"We want to find out if that is correct, and if so, how that could have been allowed to happen".

‘He will be forever missed’

A pre-inquest review hearing was held on 10 May at Newcastle Upon Tyne Corner’s Court, Civic Centre, Barras Bridge. The full inquest into the death is currently listed on 19 to 22 October 2022.

The Atkinson’s said James will be forever missed by his family and friends and said they wish to do everything they can to increase protection for allergy sufferers in his memory.

More than two million people in the UK are living with a diagnosed food allergy and the family hope that examining whether lessons could be learned in their son’s death could help ensure that other allergy sufferers are better protected.

On the Crowd Justice page, the family wrote: "James was a bright and bubbly character who lived life to the full. He loved sports especially rugby, cycling and running.

"He moved to Newcastle to study computer science and loved it so much he decided to stay. He loved spending time with his friends and brightened up any room.

"He was the life and soul of a party and went out of his way to make sure everyone was having a good time.

"James loved his time with family and looked forward to coming home to spend time with us all and having long walks with our dog. James will be forever missed by all his family and friends.

"We are determined to ensure a full and fearless Inquest into James’ death and want to do all we can in his memory to help increase the protection for allergy sufferers in the UK.

"We have been told that a three-day Inquest into James’ death will be taking place on what would have been his 26th birthday.

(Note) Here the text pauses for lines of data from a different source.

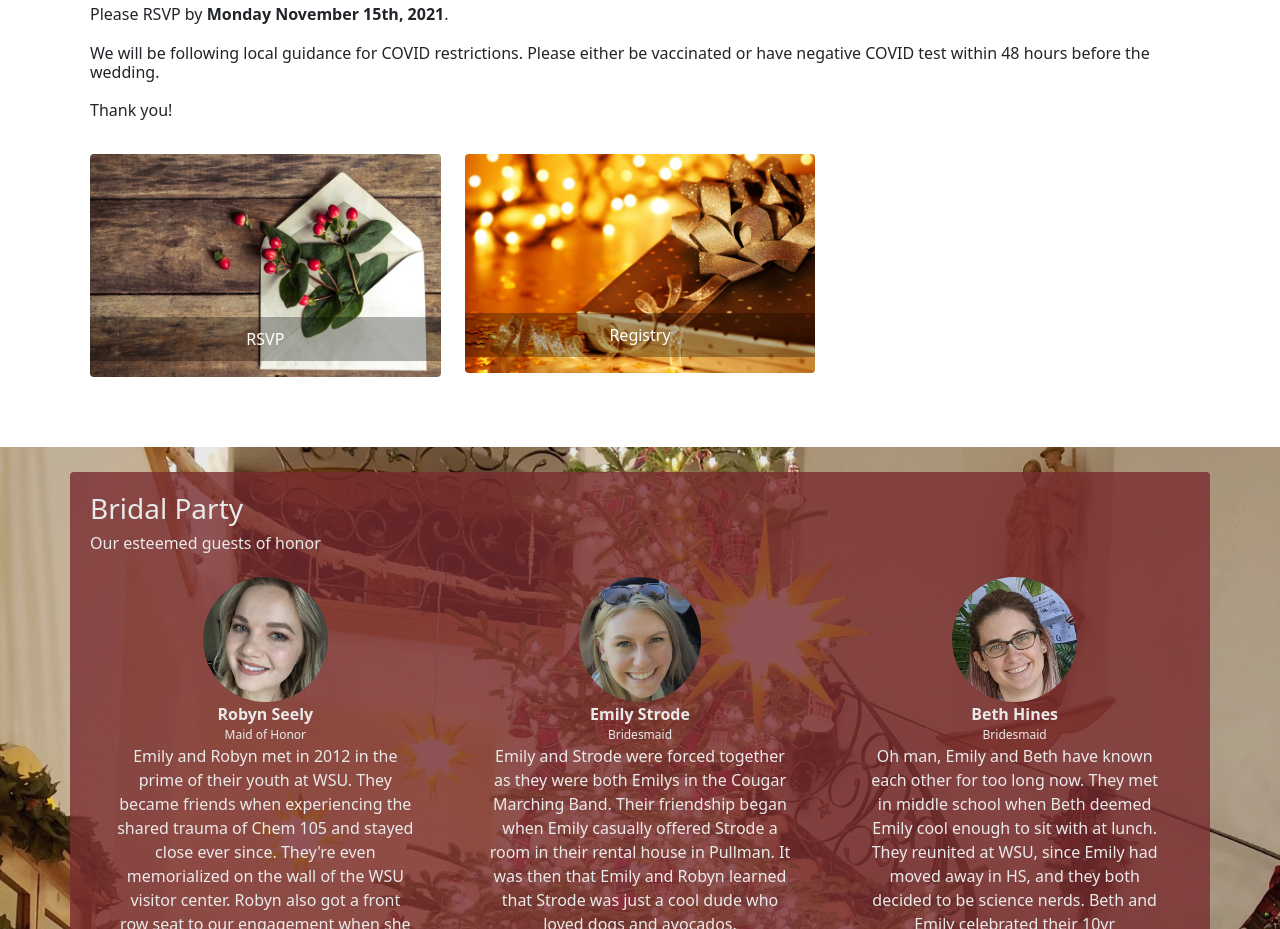
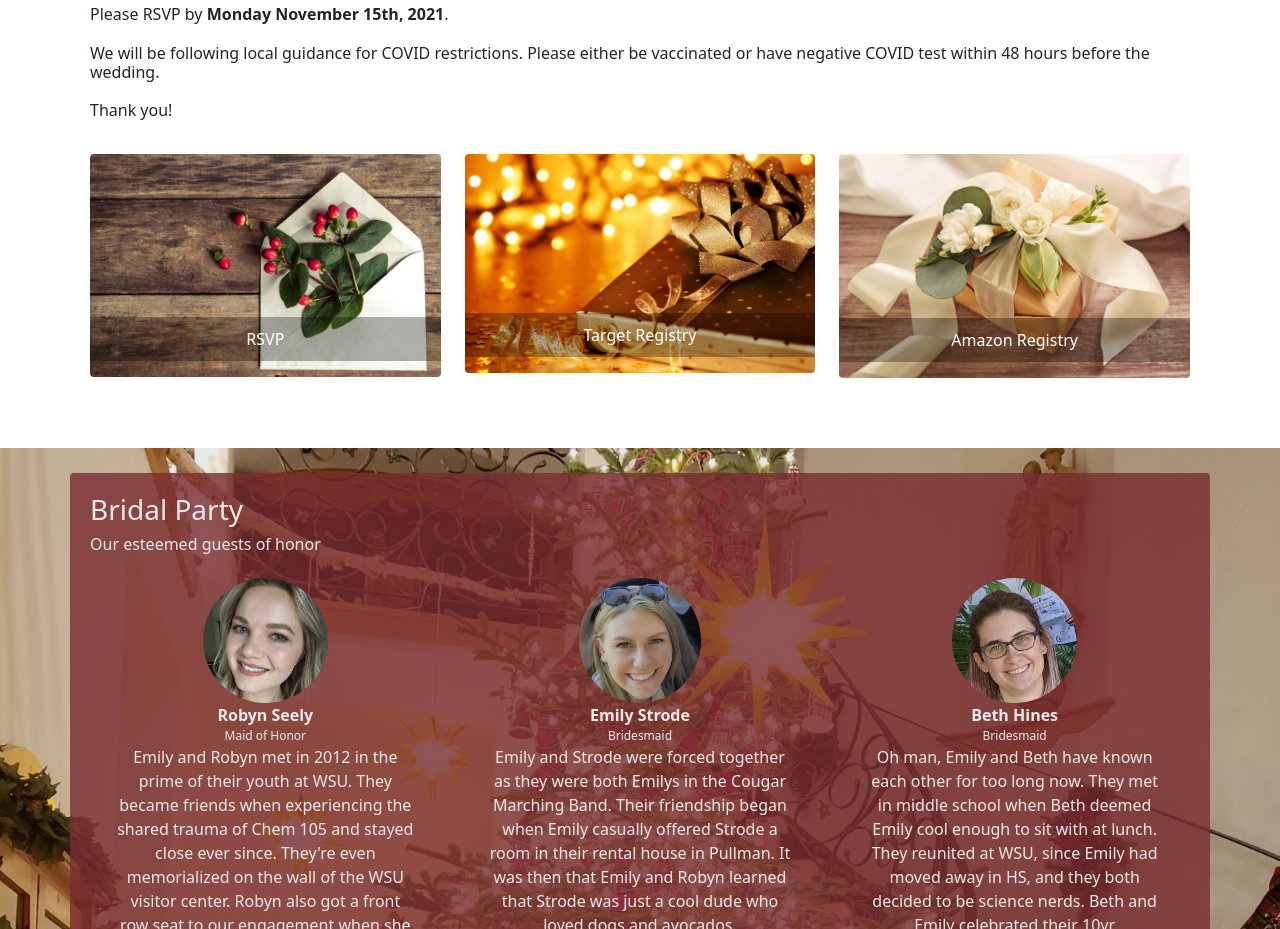
Before and after one commit to msilvprog7/wedding, a React (Create React App) app: page / in a window 1280 px wide. Shown: the part 880-1809 px from the top of the page. Built offline with nearby package versions, Linux system fonts and the light colour scheme.

Commit message:
Add amazon registry

```diff
--- a/src/App.tsx
+++ b/src/App.tsx
@@ -113,8 +113,15 @@ function App() {
             <Col md={4}>
               <ImageOverlay
                 src={Files.from("images", "rsvp", "registry.png")}
-                alt="Registry"
+                alt="Target Registry"
                 href="https://www.target.com/gift-registry/gift-giver?registryId=517da360-09bd-11ec-a949-e193129bcc48&type=WEDDING"
+              />
+            </Col>
+            <Col md={4}>
+              <ImageOverlay
+                src={Files.from("images", "rsvp", "registry-2.jpg")}
+                alt="Amazon Registry"
+                href="https://www.amazon.com/wedding/emily-kessler-michael-snider--december-2021/registry/ZN11NQFVVKA8"
               />
             </Col>
           </Row>
```
Also changed, not shown: public/images/rsvp/registry-2.jpg (added), 1 other file (tests, documents, lock files or other folders).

"We should be celebrating his life on this day and instead we are going to be asking questions about what happened to him that night. We have no words to describe how painful this will be".